===== Material for the task =====
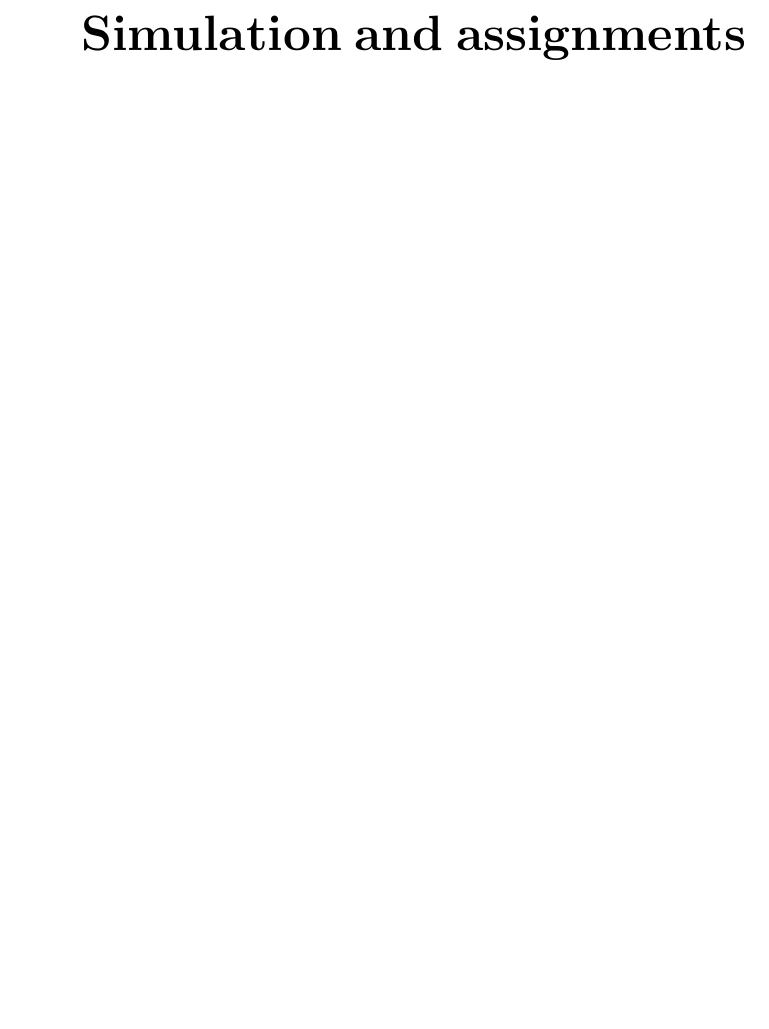
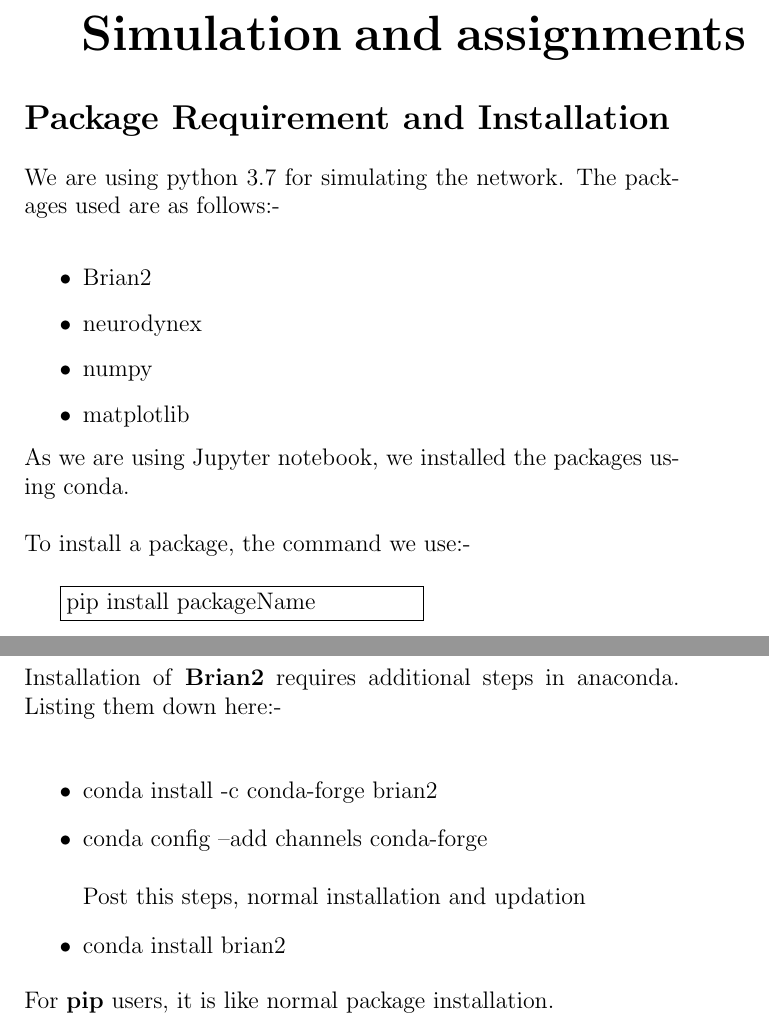
Before and after one commit to SudeshnaBora/Time-Integration-in-Perceptual-Decision-Making, a LaTeX document (main.tex, which reads tex/PackageRequirement.tex): part of page 13 of 15 before the commit and two parts of pages 13 and 14 of 16 after it, the two joined at a grey line, cut so that both start at the same text, the shorter picture padded with empty space. Compiled offline with pdfLaTeX.

Commit message:
introduced package requirements.

```diff
--- /dev/null
+++ b/tex/PackageRequirement.tex
@@ -0,0 +1,31 @@
+\section*{Package Requirement and Installation}
+\addcontentsline{toc}{section}{Package Requirement and installation}
+
+We are using python 3.7 for simulating the network. The packages used are as follows:-\\
+
+\begin{itemize}
+\item Brian2
+\item neurodynex
+\item numpy
+\item matplotlib
+\end{itemize}
+
+\noindent As we are using Jupyter notebook, we installed the packages using conda. \\
+
+\noindent To install a package, the command we use:-\\
+
+\fbox{\begin{minipage}{15em}
+\indent pip install packageName
+\end{minipage}}
+
+
+\newpage\noindent Installation of \textbf{Brian2} requires additional steps in anaconda. Listing them down here:-\\
+
+\begin{itemize}
+\item conda install -c conda-forge brian2
+\item conda config --add channels conda-forge \\ \\
+Post this steps, normal installation and updation
+\item conda install brian2
+\end{itemize}
+
+\noindent For \textbf{pip} users, it is like normal package installation.
```
Also changed, not shown: tex/Simulation.tex (+2 -0 lines), main.pdf, 7 other files.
=====
With the pictures left aside, set down each entry above exactly as it stands.

Before and after one commit to SudeshnaBora/Time-Integration-in-Perceptual-Decision-Making, a LaTeX document (main.tex, which reads tex/PackageRequirement.tex): part of page 13 of 15 before the commit and two parts of pages 13 and 14 of 16 after it, the two joined at a grey line, cut so that both start at the same text, the shorter picture padded with empty space. Compiled offline with pdfLaTeX.

Commit message:
introduced package requirements.

```diff
--- /dev/null
+++ b/tex/PackageRequirement.tex
@@ -0,0 +1,31 @@
+\section*{Package Requirement and Installation}
+\addcontentsline{toc}{section}{Package Requirement and installation}
+
+We are using python 3.7 for simulating the network. The packages used are as follows:-\\
+
+\begin{itemize}
+\item Brian2
+\item neurodynex
+\item numpy
+\item matplotlib
+\end{itemize}
+
+\noindent As we are using Jupyter notebook, we installed the packages using conda. \\
+
+\noindent To install a package, the command we use:-\\
+
+\fbox{\begin{minipage}{15em}
+\indent pip install packageName
+\end{minipage}}
+
+
+\newpage\noindent Installation of \textbf{Brian2} requires additional steps in anaconda. Listing them down here:-\\
+
+\begin{itemize}
+\item conda install -c conda-forge brian2
+\item conda config --add channels conda-forge \\ \\
+Post this steps, normal installation and updation
+\item conda install brian2
+\end{itemize}
+
+\noindent For \textbf{pip} users, it is like normal package installation.
```
Also changed, not shown: tex/Simulation.tex (+2 -0 lines), main.pdf, 7 other files.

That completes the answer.